For Lent, my cousin and her husband did a vegan fast. I thought it’d be interesting to get her perspective on the fast – from an omnivore’s point of view. This is what she had to say about over a month of veganism (completely un-edited by me).
by Christine Wilson
As part of the season of Lent, the senior pastor at my church proposed a Daniel Fast. A Daniel Fast, simply put, is being vegan (no animal products) as well as no caffeine, sugars (except those found naturally in food), leavened bread, refined grains, or artificial sweeteners. We did ten days of the Daniel Fast, had a two day break, and then continued the fast for about three weeks. By the end, honestly, I was going more vegetarian than vegan.
I thought it was a challenging diet to fulfill, but I think a lot of that had to do with the no sugar/caffeine/bread as much as (if not more than) the vegan aspect. It took a lot of planning and creative thinking and searching the internet for dinners to make for my husband and myself. It seemed like it would get easier once I built up a stock of vegan recipes that I knew my husband and I enjoyed. It’s about trying lots of recipes and maybe only coming away with a few.
But there were a few that we tried that we are going to keep eating on a regular basis! We really enjoyed pasta with peas, pesto, and potatoes. I fell in love with homemade pesto while doing this diet and I even went and bought some basil to grow on my back patio so that I can continue to make it this summer. Vegetarian chili is awesome and we did not miss the meat in that at all! The strong chili flavors overpower everything anyway, and it was still so hearty with all of those beans in there. And we’ll keep doing meatless burritos (refried beans, brown rice, tomatoes, avocado), although I think I’ll be adding cheese and sour cream to that when we make it in the future. Which brings me to my next point…
The dairy was hard to give up for me. Probably the most difficult. I’m accustomed to drinking multiple glasses of milk per day. My go-to snack is a granola bar, peanut butter, and a glass of milk. I did try other milks, like soy milk and almond milk, which would be great for smoothies and recipes. But just drinking them straight was not the same to me as cow’s milk.
I did not miss meat at all. Except when it came to eating out at a favorite restaurant and I had to figure out what to get instead of my regular order. And after the diet ended, I was sometimes turned off by meat. I remember eating meatballs after stopping the fast and thinking, “Ugh. So much meat. Didn’t I just have meat yesterday?!”
I don’t think I felt too different while on the diet. I think I lost weight, because I actually got a few comments from friends and family members. I don’t own a scale so I can’t say for sure. I did feel “cleaner”. I don’t know if it was a perceived thing or a real physical thing, but I just know it felt great to not be putting a bunch of thick, heavy foods (like meat and dairy and junk food) in my body and instead putting high-fiber, fresh foods like fruits and vegetables, and water.
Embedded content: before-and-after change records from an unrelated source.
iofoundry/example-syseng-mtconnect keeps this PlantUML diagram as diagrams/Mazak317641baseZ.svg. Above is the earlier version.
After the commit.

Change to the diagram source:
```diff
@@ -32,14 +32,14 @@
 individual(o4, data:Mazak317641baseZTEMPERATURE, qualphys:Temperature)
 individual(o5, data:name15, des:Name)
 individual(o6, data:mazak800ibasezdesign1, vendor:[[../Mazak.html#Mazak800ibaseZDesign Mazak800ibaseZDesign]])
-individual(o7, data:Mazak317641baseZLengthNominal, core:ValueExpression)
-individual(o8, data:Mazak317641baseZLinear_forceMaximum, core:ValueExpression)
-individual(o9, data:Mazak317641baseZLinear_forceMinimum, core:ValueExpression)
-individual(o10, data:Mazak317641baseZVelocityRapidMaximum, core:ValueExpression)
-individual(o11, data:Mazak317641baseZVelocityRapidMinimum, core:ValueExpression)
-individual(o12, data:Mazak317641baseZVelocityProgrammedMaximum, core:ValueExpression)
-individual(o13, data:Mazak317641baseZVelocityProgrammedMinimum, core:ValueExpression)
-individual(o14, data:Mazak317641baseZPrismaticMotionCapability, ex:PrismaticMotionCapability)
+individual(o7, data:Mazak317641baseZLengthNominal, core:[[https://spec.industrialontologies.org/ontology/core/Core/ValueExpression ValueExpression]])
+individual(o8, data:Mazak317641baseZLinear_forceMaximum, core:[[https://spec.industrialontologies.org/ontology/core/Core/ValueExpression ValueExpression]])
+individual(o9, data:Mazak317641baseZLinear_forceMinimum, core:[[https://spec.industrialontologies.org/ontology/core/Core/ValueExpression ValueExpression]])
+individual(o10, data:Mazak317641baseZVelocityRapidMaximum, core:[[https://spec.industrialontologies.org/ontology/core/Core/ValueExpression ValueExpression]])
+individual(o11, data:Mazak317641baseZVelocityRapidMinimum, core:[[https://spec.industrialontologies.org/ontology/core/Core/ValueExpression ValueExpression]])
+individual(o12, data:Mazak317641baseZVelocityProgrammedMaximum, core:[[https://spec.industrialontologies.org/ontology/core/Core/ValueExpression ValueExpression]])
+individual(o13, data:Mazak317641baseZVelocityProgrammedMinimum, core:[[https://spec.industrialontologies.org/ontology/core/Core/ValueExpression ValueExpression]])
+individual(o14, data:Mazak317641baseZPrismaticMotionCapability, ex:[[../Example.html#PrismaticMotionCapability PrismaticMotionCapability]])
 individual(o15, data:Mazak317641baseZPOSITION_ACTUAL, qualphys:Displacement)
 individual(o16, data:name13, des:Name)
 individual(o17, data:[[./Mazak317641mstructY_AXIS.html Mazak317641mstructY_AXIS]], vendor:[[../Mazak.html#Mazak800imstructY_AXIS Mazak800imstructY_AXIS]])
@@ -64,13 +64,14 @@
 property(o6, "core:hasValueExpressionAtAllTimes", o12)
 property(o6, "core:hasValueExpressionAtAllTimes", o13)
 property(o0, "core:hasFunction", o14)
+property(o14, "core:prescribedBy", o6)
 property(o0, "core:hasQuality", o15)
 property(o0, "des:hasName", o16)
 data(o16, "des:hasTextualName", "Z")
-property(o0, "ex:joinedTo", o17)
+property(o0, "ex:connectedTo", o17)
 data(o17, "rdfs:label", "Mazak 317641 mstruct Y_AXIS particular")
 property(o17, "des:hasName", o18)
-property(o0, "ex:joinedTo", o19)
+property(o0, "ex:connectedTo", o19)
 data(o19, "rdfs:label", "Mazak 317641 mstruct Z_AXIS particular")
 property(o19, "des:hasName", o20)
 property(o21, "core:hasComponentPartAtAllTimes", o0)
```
Water never tasted so great to me.
In terms of the spiritual aspect of the fast, I feel like God did impress upon me to move in a new direction in terms of food and consumption in general. One of the reasons our pastor called the fast was to go against the intense need to consume we seem to have in our society. We do many things in excess, and it’s unnecessary, in my opinion. And it also exploits the earth God gave us, as well as the animals in it, and even people in other countries who make our products. While on the fast, God gave me new resolve to change my ways. It really, really does sadden me the way animals in factories are treated, and I think it definitely goes against God’s design. I think there is a natural food chain that He put in place and that eating meat and animal products is okay, but I think we overuse and abuse it.
So, moving forward, here are my goals. I’m going to buy meat only from the farmers’ market. I’m going to learn about the establishments where my meat is coming from and even try to visit them. I’m going to eat less dairy. I’m going to cook less dishes with meat, which goes well with the fact that farmers’ market meat is more expensive. I’m shooting for cooking only 1-2 meat dishes per week, and the rest vegetarian or vegan. When eating out, I’m going to first look through the vegetarian options to see if there’s anything I’d like. If I really, really don’t want any of the options, then I’ll go with a meat dish.
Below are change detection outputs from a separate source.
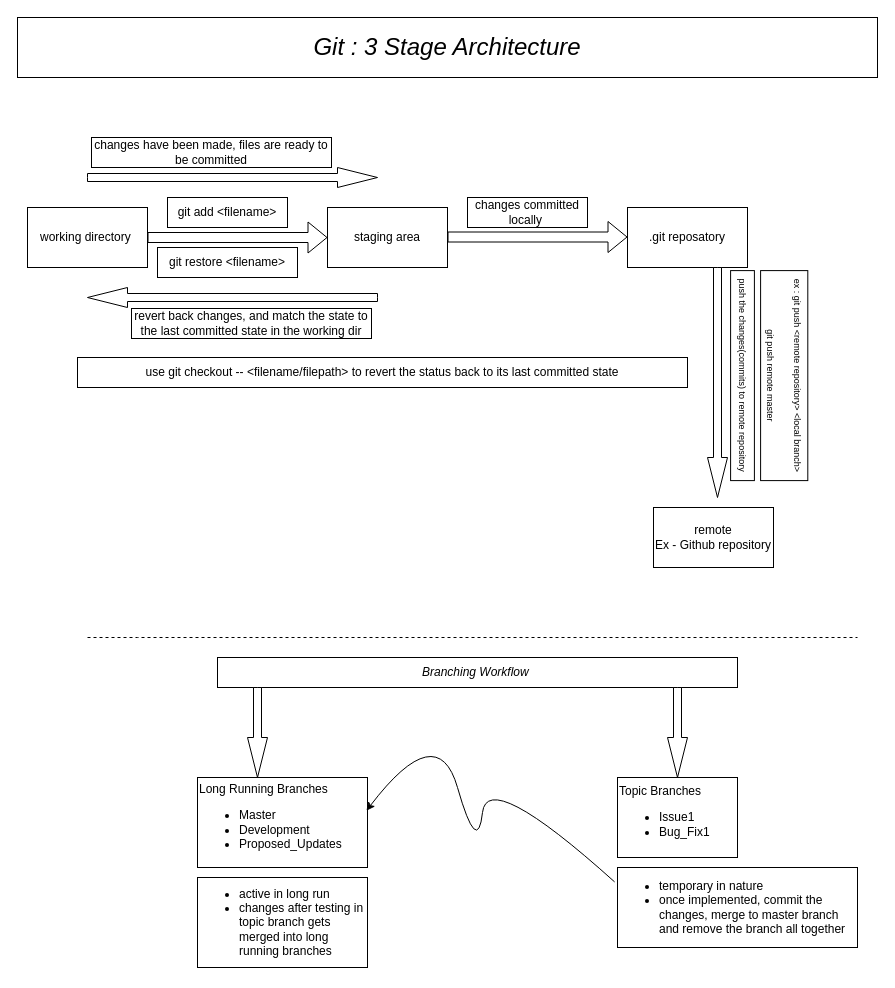
Before: Git_architecture.drawio in mj111312/learning-Git, a draw.io diagram. Source tidied: cells renumbered, new cells numbered last; positions are measured from the earlier drawing's top-left corner, leaving out a move shared by most shapes. Both pictures are drawn from the tidied source at 100%, with x=0, y=0 at pixel (17, 17).
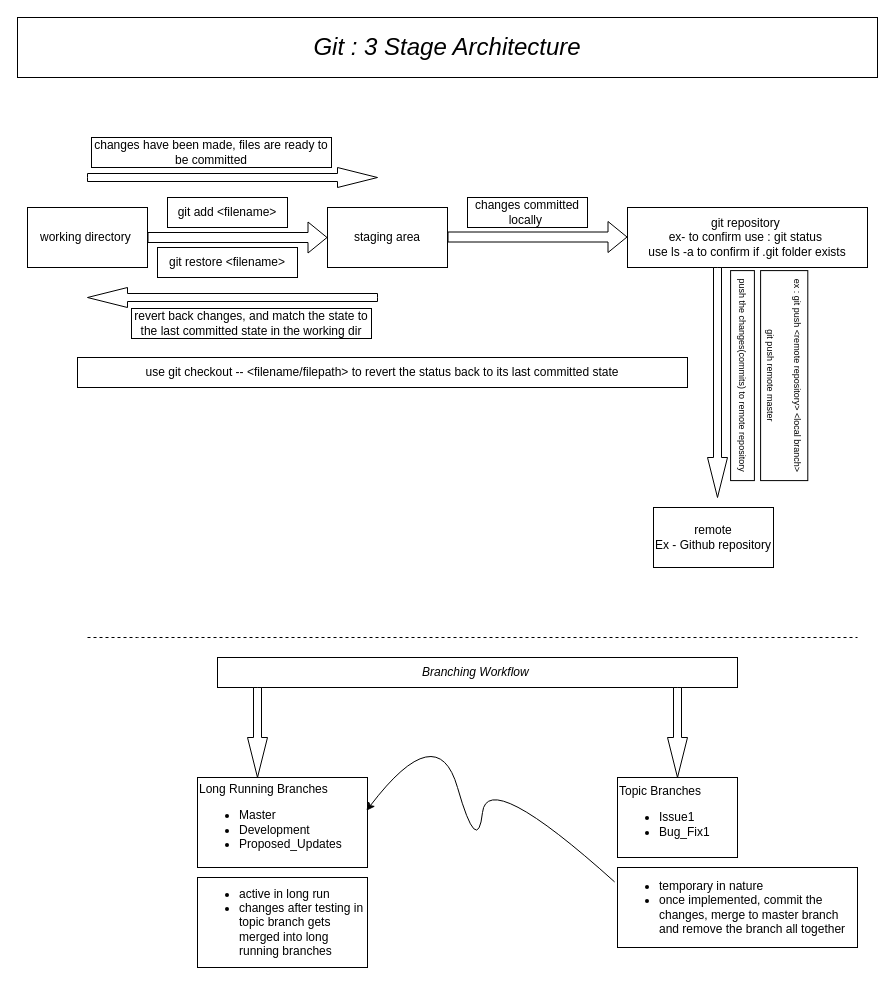
The same page after the edit.

Commit message (it also covers changes not shown here):
modified content in git block

Change to the diagram source:
```diff
@@
-    <mxCell id="4" value=".git reposatory" style="rounded=0;whiteSpace=wrap;html=1;" parent="1" vertex="1">
-      <mxGeometry x="610" y="190" width="120" height="60" as="geometry" />
+    <mxCell id="4" value="git repository&amp;nbsp;&lt;div&gt;ex- to confirm use : git status&amp;nbsp;&lt;/div&gt;&lt;div&gt;use ls -a to confirm if .git folder exists&lt;/div&gt;" style="rounded=0;whiteSpace=wrap;html=1;" parent="1" vertex="1">
+      <mxGeometry x="610" y="190" width="240" height="60" as="geometry" />
     </mxCell>
```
In addition to all of this, I’m also going to give up spending money (except on food) until Christmas-time. No clothes, no home improvements, no meaningless knick-knacks, no craft supplies, etc. I just feel so bogged down by consumerism, and I think God is calling me to much more purposeful things than shopping and filling my house with things that I will one day grow tired of and then get rid of or throw away. And don’t even get me started on UNfair trade and the exploitation of the people making our goods…
One of the main reasons I am going back to eating a little meat here and there is because it just seems so tied to so many traditional recipes. And, it is an easy, straightforward source of protein. But, I would really, really like to see it as the exception rather than the rule. In so many other parts of the world, where people have less, meat is special. It is not eaten every day. Here, it’s easy to eat every day. We can afford it. But, I feel that just because we can do something, doesn’t mean we should.